“When the justices heard arguments in the Shell case last week, they focused on whether the Alien Tort Statute allowed suits against corporations. Several justices, including Samuel Alito, suggested during the argument that they were more interested in considering contentions that the law can’t be applied overseas.
A ruling on the so-called extraterritoriality issue would potentially impose more sweeping limits on lawsuits, shielding corporate officers as well as the companies themselves.”
The Castan Centre for Human Rights Law’s Joanna Kyriakakis presents an overview of the issues at play in the Kiobel case, as well as future avenues for corporate liability advocates should the Supreme Court rule in Shell’s favour.
“Comments by plaintiff lawyer, Paul Hoffman, in a panel conversation the day after the hearing indicate that, whatever the outcome in this case, they will continue to pursue corporations implicated in human rights abuses through US judicial avenues. One option already noted would be to litigate individual corporate executives. In many respects, this option may be less appealing to the business world.”
Rich get richer
UC Berkeley’s Emmanuel Saez presents new figures suggesting these are good times for America’s “one percent”.
“In 2010, average real income per family grew by 2.3% but the gains were very uneven. Top 1% incomes grew by 11.6% while bottom 99% incomes grew only by 0.2%. Hence, the top 1% captured 93% of the income gains in the first year of recovery. Such an uneven recovery can help explain the recent public demonstrations against inequality. It is likely that this uneven recovery has continued in 2011 as the stock market has continued to recover. National Accounts statistics show that corporate profits and dividends distributed have grown strongly in 2011 while wage and salary accruals have only grown only modestly. Unemployment and non-employment have remained high in 2011.”
In defense of social unrest
In a Q&A with Inter Press Service, former UN Conference on Trade and Development head Rubens Ricupero speaks approvingly of how “dissatisfaction” drives history.
“I hope this movement demanding change will modify not only the internal economies of countries, in the sense of moving away from that market fundamentalism, but that it will also change the institutions that have represented that fundamentalist spirit.

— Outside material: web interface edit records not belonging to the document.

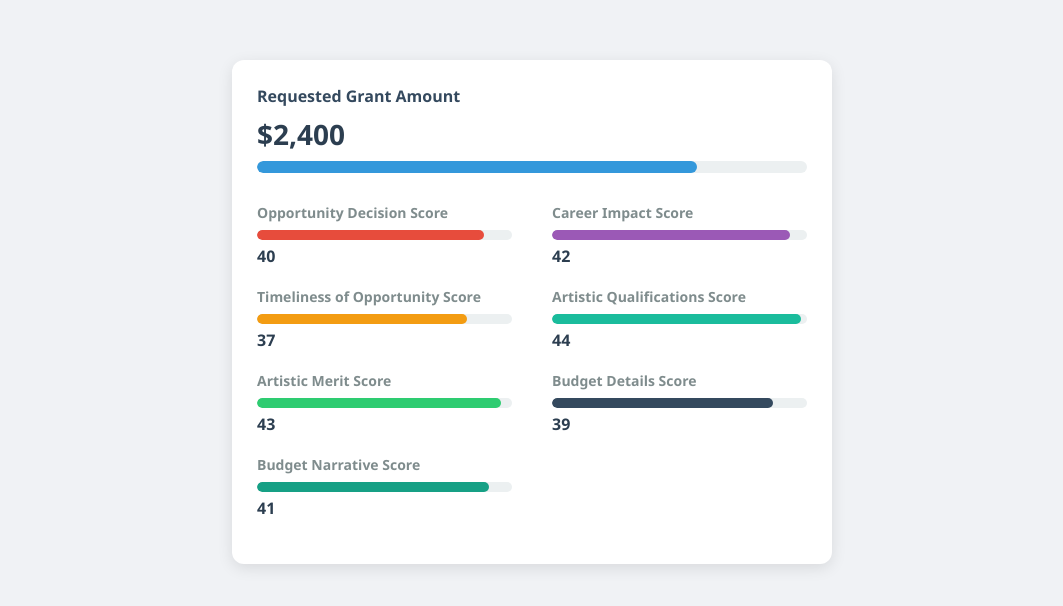
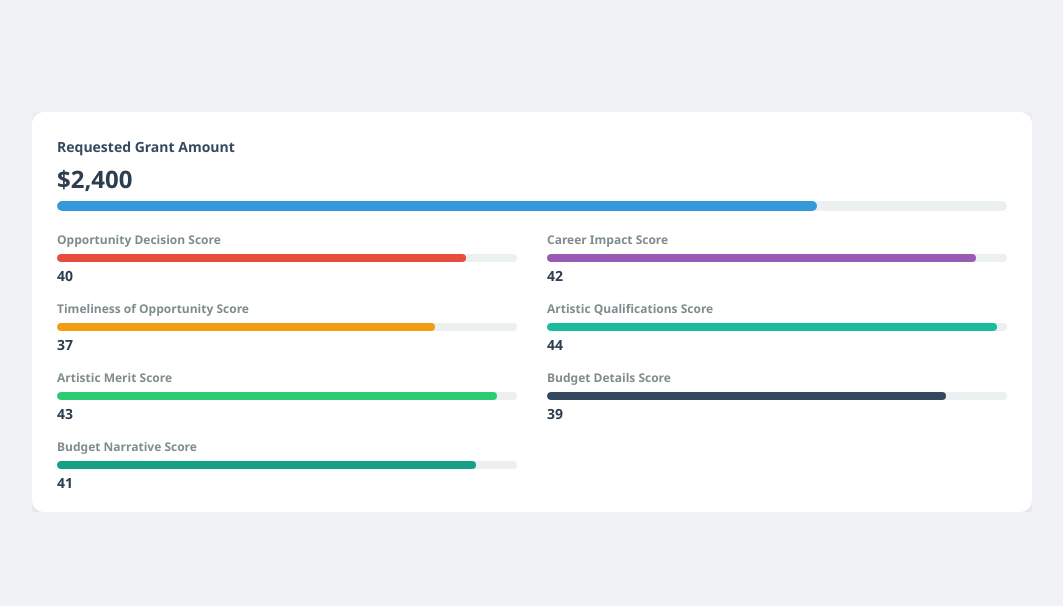
Before and after one commit to johnnylkt/score1, a plain HTML site: page index.html in a window 1280 px wide. Shown: the part 108-714 px from the top of the page, without its empty margins (108-1171 px from the left). Drawn offline with Linux system fonts and the light colour scheme.

Commit message:
Update index.html

```diff
--- a/index.html
+++ b/index.html
@@ -1,4 +1,4 @@
-<html><head><base href="https://servicenow.accounting.app/bonds-dashboard%20keep%20the%20just%20left%20card">
+<html><head><base href="https://servicenow.accounting.app/bonds-dashboard%20the%20width%20of%20the%20card%20container%20should%20be%201000px%20and%20height%20should%20be%20400%20px">
     <meta charset="UTF-8">
     <meta name="viewport" content="width=device-width, initial-scale=1.0">
     <title>Grant Application Dashboard</title>
@@ -14,77 +14,79 @@
             min-height: 100vh;
         }
         .dashboard {
-            max-width: 600px;
-            width: 100%;
+            width: 1000px;
+            height: 400px;
+            overflow: auto;
         }
         .application-card {
             background-color: #ffffff;
             border-radius: 12px;
             box-shadow: 0 4px 15px rgba(0,0,0,0.1);
             padding: 25px;
+            height: calc(100% - 50px); /* Subtracting padding */
         }
         .metric {
-            margin-bottom: 30px;
+            margin-bottom: 20px;
         }
         .metric-title {
-            font-size: 16px;
+            font-size: 14px;
             color: #34495e;
-            margin-bottom: 8px;
+            margin-bottom: 6px;
             font-weight: 600;
         }
         .metric-value {
-            font-size: 28px;
+            font-size: 24px;
             font-weight: bold;
             color: #2c3e50;
         }
         .progress-bar {
-            height: 12px;
+            height: 10px;
             background-color: #ecf0f1;
-            border-radius: 6px;
+            border-radius: 5px;
             overflow: hidden;
-            margin-top: 8px;
+            margin-top: 6px;
         }
         .progress-fill {
             height: 100%;
-            border-radius: 6px;
+            border-radius: 5px;
             transition: width 0.5s ease-in-out;
         }
         .scoring-info {
-            margin-top: 30px;
+            margin-top: 20px;
         }
         .info-columns {
             display: flex;
             justify-content: space-between;
-            gap: 40px;
+            gap: 30px;
         }
         .info-column {
             flex: 1;
         }
         .info-row {
-            margin-bottom: 20px;
+            margin-bottom: 15px;
         }
         .info-label {
-            font-size: 14px;
+            font-size: 12px;
             color: #7f8c8d;
-            margin-bottom: 5px;
+            margin-bottom: 4px;
             font-weight: 600;
         }
         .info-value {
-            font-size: 16px;
+            font-size: 14px;
             font-weight: bold;
             color: #2c3e50;
-            margin-top: 5px;
+            margin-top: 4px;
         }
         .score-bar {
-            height: 10px;
+            height: 8px;
             background-color: #ecf0f1;
-            border-radius: 5px;
+            border-radius: 4px;
             overflow: hidden;
-            margin-top: 8px;
+            margin-top: 6px;
         }
         .score-fill {
             height: 100%;
-            border-radius: 5px;
+            border-radius: 4px;
             transition: width 0.5s ease-in-out;
         }
     </style>
```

And in order for that to happen, the central role has to be played by people around the world – not only in the (developing) South – who are aware of the problem, that it is not possible to continue with an organisation that foments the growth of inequality.”
World Bank non-leadership
Following close on the heels of Columbia University economist Jeffrey Sachs’s open application to become the next World Bank president, New York University’s William Easterly spells out how he would not run the international financial institution.
“I would not lead the World Bank by perpetuating the technocratic illusion that development is something ‘we’ do to ‘them.’ I would not ignore the rights of ‘them.’ If the New York Times should happen to report on the front page that a World Bank-financed project torched the homes and crops of Ugandan farmers, I would not stonewall the investigation for the next 165 days, 4 hours, 37 minutes, and 20 seconds up to now.”
Aid on the Edge of Chaos’s Ben Ramalingam argues the World Bank must stop being a “Development Church” that promotes economic dogma if its client countries are ever going to be “intellectually in the driver’s seat.”
“[Former World Bank staffer David] Ellerman argues that in the face of these Official Views, adverse opinions and critical reasoning tend to give way to authority, rules and bureaucratic reasoning shaped by the hierarchies within the organisation. Moreover, these Official Views “short-circuit” and bypass the active learning capability of national and local actors, and substitute the authority of external agencies in its place.”